Wagner said repeatedly he’s focusing on the issues. He challenged Mango to run the rest of the primary campaign without either of them naming each other in ads.

Mango said he’d do “whatever I have to do” to give voters full information about the choice facing them.

Later, Mango said Wagner had “ambushed” him with an untruthful ad and said, “When I get punched, I’m going to punch back.”

Ellsworth, Mango and Wagner are seeking the Republican nomination for governor in the May 15 primary. The winner will face first-term Democratic Gov. Tom Wolf in the fall.

Wednesday’s forum was hosted by ABC 27, LNP, The Caucus and Lancaster Farming.

The candidates

Mango said observers have rated him the most conservative candidate in the race. He pledged to reverse decades of economic underperformance in Pennsylvania to “bring our jobs and our children back home.”

Wagner said his four decades as a businessman and his term as state senator have given him the experience to be governor.

He said “zero-based budgeting” would bring sorely lacking budget transparency and cost control to Harrisburg, saying state government suffers from “breathtaking” waste, fraud and abuse. He also stressed the importance of tackling problems such as the opioid crisis and veteran suicide.

Ellsworth touted her track record of leading western Pennsylvanian organizations that transformed the region from “dead in the water” to a vibrant, livable region. That transformation “can and should and must be done in every corner” of the state, she said.

Some agreement

All three pledged to reform taxes, rein in spending and stem or reverse Wolf’s policies. Mango and Wagner said they support eliminating school property taxes altogether. Ellsworth said she supports reducing them but that substituting taxes that are sensitive to the business cycle risks destabilizing education funding.
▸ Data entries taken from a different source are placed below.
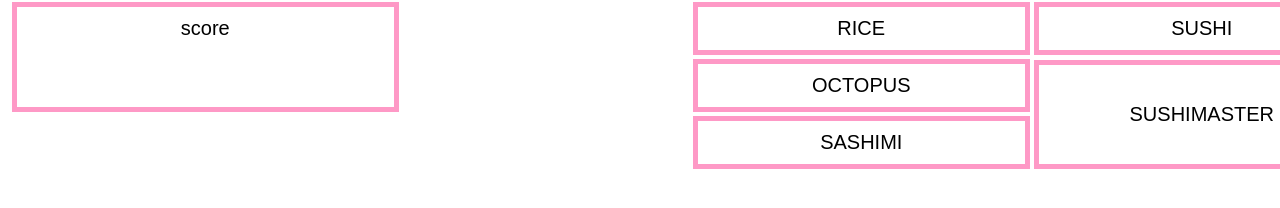
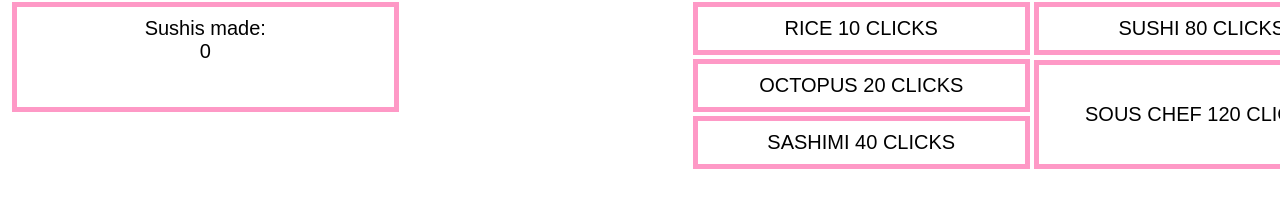
Before and after one commit to niinniin/incrementalgame, a plain HTML site: page index.html in a window 1280 px wide. Shown: the part 592-800 px from the top of the page. Drawn offline with Linux system fonts and the light colour scheme.

Commit message:
Ny bakgrund och enkel js

```diff
--- a/index.html
+++ b/index.html
@@ -10,37 +10,37 @@
     <div id="wrapper">
         <div id="background">
             <div style="text-align: left;">
-                <img id="totoro" src="pictures/totoro%20half.png">
+                <img id="totoro" onclick="sushiClicker(1)" src="pictures/totoro%20half.png">
             </div>
         </div>
 
         <table style="border: 1px solid white;width:100%">
             <tr>
                 <td rowspan="2" class="col">
-                    <div id="score">score</div>
+                    <div id="score">Sushis made: <div id="sushis">0</> </div>
                 </td>
                 <td class="col"></td>
                 <td class="col">
-                    <button id="rice" class="btn">RICE</button>
+                    <button id="rice" class="btn">RICE 10 CLICKS</button>
                 </td>
                 <td class="col">
-                    <button id="sushi" class="btn">SUSHI</button>
+                    <button id="sushi" class="btn">SUSHI 80 CLICKS</button>
                 </td>
             </tr>
             <tr>
                 <td class="col"></td>
                 <td>
-                    <button id="octopus" class="btn">OCTOPUS</button>
+                    <button id="octopus" class="btn">OCTOPUS 20 CLICKS</button>
                 </td>
                 <td rowspan="2" class="col">
-                    <button id="sushimaster" class="btnl">SUSHIMASTER</button>
+                    <button id="sushimaster" class="btnl">SOUS CHEF 120 CLICKS</button>
                 </td>
             </tr>
             <tr>
                 <td class="col"></td>
                 <td class="col"></td>
                 <td class="col">
-                    <button id="sashimi" class="btn">SASHIMI</button>
+                    <button id="sashimi" class="btn">SASHIMI 40 CLICKS</button>
                 </td>
             </tr>
 
@@ -56,7 +56,7 @@
 
 
 
-
+<script type="text/javascript" src="main.js"></script>
 
 </body>
 </html>
--- /dev/null
+++ b/main.js
@@ -0,0 +1,10 @@
+/**
+ * Created by NinaYoda on 2016-09-27.
+ */
+
+var sushis = 0;
+
+function sushiClicker(number){
+    sushis = sushis + number;
+    document.getElementById("sushis").innerHTML = sushis;
+};
```
Also changed, not shown: pictures/totoro sushi bar bcg.jpg, 2 other files.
All three candidates said they favor reining in the Legislature’s cost. Wagner and Ellsworth support reducing the number of legislators, but Mango said he doesn’t because it could give rural constituencies less access.

Asked if nursing home regulations are adequate to prevent abuses, Mango said the homes are badly overregulated and should be freed to innovate. Wagner said the state Department of Human Services should adopt a more collaborative approach and stop treating every nursing home inspection as a “gotcha” opportunity.

Ellsworth said she would like to create more opportunities for seniors to age at their homes.

Harsh words

Mango questioned Wagner’s bona fides to clean up Harrisburg, citing a $3,500 penalty the senator recently paid to settle the Philadelphia Board of Ethics allegation that he had violated city campaign law by making two excess contributions to GOP district attorney candidate Beth Grossman.

Wagner said he had followed his elections compliance attorney’s advice in how he made the donations and made a “business decision” to pay the fine rather than spend an estimated $50,000 to $100,000 to fight it.

“I gave the money legally,” he said, to which Mango replied: “You broke the law, senator.”

In his closing statement, Mango said Pennsylvanians “want to be winners again” and that he “scrapped” his way to leadership in the military, school and in his business career.

Wagner said he’s created thousands of jobs and issued millions of paychecks, that he knows what it takes to build a business and how regulations hurt business owners. The state needs a governor who’s a “fighter and a survivor” like him, he said.

Ellsworth said she isn’t bothered by her financial disadvantage relative to the other two.

“It’s up to the voters,” she said, “not the wallets of the people up here. ... This race is not for sale.”